For example, without Jeff Mills’ mammoth techno set (my faith was reaffirmed briefly) Tribal Gathering 2003 would have been an expensive and rubbish inner-city funfair that was full of coppers, had no beer and stank of piss and cheap burgers. It could be argued that music can transcend all the negative factors that modern, corporate clubbing throws up, but I feel that the consumer is being swindled - and, in fact, should the enjoyment of music and dance really be within the realm of big business?! To me it was an insult to use the licence, as Tribal Gathering used to be a guarantee of a quality event, which travellers were involved in - now it has become a corporate, capitalist money-spinner which really fails to grasp the essence of a good party.

My opinion is that this is indicative of clubbing on the whole, that the revolutionary aspect of acid-house, etc. has been lost to the marketing men (this relates to everyone who produces/sells half-hearted products in the clubbing industry). A once exciting, varied and unifying scene has been swallowed whole by the state and big business and spat out as a lifestyle package. The power was once in the hands of the people; those who had the equipment, skills and backbone to put on a party, did.

Today, choosing where to spend their money is the most power the average shmo gets to exercise. Youth culture has had a tradition of rebellion and has often pushed both musical and social boundaries to their limits; the Teddy Boys, Mods, Skinheads, Rudeboys, Punks and Hippies all went against the grain and allowed the participants freedom of expression and a sense of identity.

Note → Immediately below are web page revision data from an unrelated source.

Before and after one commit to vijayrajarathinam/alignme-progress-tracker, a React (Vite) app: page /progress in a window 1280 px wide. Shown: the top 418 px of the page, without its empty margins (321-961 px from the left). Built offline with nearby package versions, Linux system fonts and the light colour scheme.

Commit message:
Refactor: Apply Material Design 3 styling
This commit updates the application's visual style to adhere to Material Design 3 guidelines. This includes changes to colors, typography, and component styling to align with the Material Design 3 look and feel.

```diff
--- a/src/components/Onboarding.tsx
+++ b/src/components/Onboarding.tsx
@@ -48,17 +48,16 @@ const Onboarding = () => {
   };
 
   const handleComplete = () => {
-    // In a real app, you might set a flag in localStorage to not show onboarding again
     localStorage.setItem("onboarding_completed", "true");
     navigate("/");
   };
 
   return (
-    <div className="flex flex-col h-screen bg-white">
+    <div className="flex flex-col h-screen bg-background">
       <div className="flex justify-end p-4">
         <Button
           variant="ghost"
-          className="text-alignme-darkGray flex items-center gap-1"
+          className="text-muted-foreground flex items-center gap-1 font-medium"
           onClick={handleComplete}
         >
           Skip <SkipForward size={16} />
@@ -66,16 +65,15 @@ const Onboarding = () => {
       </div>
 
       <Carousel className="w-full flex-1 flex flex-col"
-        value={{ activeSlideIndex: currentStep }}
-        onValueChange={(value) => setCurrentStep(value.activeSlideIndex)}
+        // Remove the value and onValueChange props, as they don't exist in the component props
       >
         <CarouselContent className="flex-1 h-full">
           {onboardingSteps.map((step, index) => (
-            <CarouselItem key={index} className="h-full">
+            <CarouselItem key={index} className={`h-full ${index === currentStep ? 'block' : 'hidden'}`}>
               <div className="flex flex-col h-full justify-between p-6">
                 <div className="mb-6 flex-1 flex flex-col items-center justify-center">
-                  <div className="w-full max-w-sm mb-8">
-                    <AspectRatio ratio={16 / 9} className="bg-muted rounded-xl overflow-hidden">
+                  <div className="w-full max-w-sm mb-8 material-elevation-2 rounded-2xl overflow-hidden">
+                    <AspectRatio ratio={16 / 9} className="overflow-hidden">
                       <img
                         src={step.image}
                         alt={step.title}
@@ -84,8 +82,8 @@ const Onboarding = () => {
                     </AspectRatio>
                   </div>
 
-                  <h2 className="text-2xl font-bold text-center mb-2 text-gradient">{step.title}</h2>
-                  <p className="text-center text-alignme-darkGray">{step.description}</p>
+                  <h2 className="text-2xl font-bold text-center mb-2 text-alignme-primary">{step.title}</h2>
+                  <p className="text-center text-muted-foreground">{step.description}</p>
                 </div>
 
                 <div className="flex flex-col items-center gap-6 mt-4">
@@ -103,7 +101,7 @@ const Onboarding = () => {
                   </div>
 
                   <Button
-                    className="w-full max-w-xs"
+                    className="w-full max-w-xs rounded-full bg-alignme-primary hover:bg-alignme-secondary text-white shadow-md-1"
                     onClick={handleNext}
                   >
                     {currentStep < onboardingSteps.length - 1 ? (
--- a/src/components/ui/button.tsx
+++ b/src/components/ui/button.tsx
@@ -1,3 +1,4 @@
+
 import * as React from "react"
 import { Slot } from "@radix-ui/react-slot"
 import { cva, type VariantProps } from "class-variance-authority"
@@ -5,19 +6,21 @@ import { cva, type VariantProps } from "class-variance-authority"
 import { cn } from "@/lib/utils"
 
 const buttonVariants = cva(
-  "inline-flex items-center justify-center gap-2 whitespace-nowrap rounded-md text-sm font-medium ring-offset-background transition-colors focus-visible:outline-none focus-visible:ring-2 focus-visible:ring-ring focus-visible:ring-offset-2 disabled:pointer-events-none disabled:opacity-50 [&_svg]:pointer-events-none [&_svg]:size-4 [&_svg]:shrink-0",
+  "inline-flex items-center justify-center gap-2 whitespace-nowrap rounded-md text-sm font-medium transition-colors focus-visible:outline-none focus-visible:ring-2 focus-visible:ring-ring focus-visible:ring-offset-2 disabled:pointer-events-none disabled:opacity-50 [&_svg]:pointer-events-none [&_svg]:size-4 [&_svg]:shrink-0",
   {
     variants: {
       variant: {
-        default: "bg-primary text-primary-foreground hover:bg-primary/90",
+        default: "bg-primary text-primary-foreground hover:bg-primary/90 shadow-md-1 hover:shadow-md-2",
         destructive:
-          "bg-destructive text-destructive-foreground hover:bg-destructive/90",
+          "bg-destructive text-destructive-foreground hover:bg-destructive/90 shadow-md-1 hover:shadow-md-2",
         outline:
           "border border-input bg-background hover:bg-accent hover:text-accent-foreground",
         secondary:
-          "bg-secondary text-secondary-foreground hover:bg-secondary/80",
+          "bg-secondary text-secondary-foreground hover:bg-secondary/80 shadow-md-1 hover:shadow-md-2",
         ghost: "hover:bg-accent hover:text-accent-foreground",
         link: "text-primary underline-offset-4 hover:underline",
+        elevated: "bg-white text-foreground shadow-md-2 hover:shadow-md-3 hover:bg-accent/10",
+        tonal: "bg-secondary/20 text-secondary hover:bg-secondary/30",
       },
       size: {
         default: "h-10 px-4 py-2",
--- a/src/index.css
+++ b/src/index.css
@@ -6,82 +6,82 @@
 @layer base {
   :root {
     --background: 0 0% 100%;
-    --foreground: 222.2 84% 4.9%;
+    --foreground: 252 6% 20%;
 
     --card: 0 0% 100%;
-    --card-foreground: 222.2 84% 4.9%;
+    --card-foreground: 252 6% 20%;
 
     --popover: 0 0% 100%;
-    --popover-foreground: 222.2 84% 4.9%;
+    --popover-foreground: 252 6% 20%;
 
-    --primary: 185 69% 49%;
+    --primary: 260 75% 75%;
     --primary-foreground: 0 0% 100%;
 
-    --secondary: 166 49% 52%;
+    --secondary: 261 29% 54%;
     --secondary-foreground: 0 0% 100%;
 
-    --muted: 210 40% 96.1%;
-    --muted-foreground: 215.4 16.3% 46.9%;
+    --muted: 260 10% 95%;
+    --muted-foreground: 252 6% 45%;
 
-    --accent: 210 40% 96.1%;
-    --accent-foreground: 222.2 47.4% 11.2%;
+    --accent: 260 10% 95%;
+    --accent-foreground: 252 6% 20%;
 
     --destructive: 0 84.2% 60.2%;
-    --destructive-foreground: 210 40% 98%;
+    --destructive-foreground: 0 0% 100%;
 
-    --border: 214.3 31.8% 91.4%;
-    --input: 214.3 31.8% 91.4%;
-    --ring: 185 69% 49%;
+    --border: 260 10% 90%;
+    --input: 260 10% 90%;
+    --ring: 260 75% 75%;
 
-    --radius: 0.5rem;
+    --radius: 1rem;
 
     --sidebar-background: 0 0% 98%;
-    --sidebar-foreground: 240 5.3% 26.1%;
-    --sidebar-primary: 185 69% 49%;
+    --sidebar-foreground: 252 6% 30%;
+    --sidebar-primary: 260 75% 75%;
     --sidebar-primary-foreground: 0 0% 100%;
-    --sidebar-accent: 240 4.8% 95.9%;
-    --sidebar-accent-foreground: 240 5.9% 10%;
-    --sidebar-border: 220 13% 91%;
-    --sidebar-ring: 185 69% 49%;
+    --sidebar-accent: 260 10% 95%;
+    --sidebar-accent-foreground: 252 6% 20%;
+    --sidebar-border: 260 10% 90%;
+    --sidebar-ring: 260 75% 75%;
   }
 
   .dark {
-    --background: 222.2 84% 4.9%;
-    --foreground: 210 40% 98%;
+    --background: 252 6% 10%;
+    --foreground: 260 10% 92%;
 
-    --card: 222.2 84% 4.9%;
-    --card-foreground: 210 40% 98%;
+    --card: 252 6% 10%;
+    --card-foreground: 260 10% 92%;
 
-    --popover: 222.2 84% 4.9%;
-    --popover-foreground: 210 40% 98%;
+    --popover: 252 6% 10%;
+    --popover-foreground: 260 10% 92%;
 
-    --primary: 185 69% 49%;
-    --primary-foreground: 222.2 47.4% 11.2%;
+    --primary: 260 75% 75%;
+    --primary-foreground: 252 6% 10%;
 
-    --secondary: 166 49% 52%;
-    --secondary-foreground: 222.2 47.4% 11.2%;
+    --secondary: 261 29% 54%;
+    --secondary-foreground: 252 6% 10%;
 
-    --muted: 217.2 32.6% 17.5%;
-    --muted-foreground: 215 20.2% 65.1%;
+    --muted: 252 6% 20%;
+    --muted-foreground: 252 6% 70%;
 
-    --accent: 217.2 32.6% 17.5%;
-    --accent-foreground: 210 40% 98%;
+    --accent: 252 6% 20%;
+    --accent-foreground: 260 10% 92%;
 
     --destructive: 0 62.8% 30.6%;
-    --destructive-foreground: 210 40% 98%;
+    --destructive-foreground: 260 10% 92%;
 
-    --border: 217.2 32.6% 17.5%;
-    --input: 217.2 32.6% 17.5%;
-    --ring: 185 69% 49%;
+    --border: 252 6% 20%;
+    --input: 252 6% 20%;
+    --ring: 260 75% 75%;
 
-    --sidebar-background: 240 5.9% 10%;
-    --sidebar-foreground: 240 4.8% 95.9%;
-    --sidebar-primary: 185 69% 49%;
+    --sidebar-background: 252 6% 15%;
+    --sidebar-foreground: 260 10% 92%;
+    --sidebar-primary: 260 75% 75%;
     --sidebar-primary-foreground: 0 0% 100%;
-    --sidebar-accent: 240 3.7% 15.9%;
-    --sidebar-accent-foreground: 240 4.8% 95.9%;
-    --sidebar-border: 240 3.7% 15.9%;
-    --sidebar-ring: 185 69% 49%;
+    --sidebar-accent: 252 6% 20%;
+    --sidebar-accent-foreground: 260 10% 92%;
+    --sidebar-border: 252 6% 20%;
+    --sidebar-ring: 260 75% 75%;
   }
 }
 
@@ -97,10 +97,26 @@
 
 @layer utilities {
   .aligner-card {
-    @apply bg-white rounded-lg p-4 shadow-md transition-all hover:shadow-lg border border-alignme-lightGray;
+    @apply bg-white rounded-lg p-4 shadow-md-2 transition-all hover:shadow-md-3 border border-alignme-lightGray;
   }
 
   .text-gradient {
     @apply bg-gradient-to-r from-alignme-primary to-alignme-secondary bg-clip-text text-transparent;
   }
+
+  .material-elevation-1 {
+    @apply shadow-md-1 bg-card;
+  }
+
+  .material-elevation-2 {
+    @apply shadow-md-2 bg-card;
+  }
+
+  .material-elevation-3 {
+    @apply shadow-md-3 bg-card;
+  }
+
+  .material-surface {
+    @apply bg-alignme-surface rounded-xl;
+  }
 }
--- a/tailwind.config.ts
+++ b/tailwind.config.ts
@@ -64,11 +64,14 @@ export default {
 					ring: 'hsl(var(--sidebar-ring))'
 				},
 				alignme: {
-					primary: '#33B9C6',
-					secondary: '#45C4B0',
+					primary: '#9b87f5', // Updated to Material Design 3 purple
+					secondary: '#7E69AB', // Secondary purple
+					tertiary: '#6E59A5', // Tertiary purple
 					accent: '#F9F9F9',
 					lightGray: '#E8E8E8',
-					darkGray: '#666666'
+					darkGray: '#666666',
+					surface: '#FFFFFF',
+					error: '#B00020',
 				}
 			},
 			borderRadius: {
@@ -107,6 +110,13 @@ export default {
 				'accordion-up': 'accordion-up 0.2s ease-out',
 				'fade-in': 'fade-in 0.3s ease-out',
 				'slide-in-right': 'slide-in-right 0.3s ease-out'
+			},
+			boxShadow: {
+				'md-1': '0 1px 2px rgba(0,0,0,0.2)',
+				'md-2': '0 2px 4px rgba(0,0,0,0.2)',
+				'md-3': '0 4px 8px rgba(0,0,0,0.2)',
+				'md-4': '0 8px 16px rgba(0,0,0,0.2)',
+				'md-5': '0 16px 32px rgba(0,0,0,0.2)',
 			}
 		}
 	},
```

Looking back at such movements, it is hard to see how modern “club culture” is pushing any boundaries at all: the music scene has become slightly stagnant in the last few years, and clothing is inspired by whatever is the height of fashion that week. (Mullets, wristbands and sleeveless t-shirts - “retro fashion” instead of creativity and originality.)

It is essential that music producers become braver for the scene to progress. It follows that individuals who “club” must also try to be more daring: they should lose the mullets, become politically aware, take drugs other than “pills” and try to experience the bits of the world that mankind has not forged. For those who are inclined to subvert, do everything you can - our culture has been pilfered, therefore pro-active re-appropriation is needed: take drugs (and music!) back underground and away from the hands of the state. Unity and anarchy in the face of fear and apathy, love and devotion in the production of all mind-expanding substances and music associated therewith - if we lead, they will follow.

Remember, your country(side) needs YOU.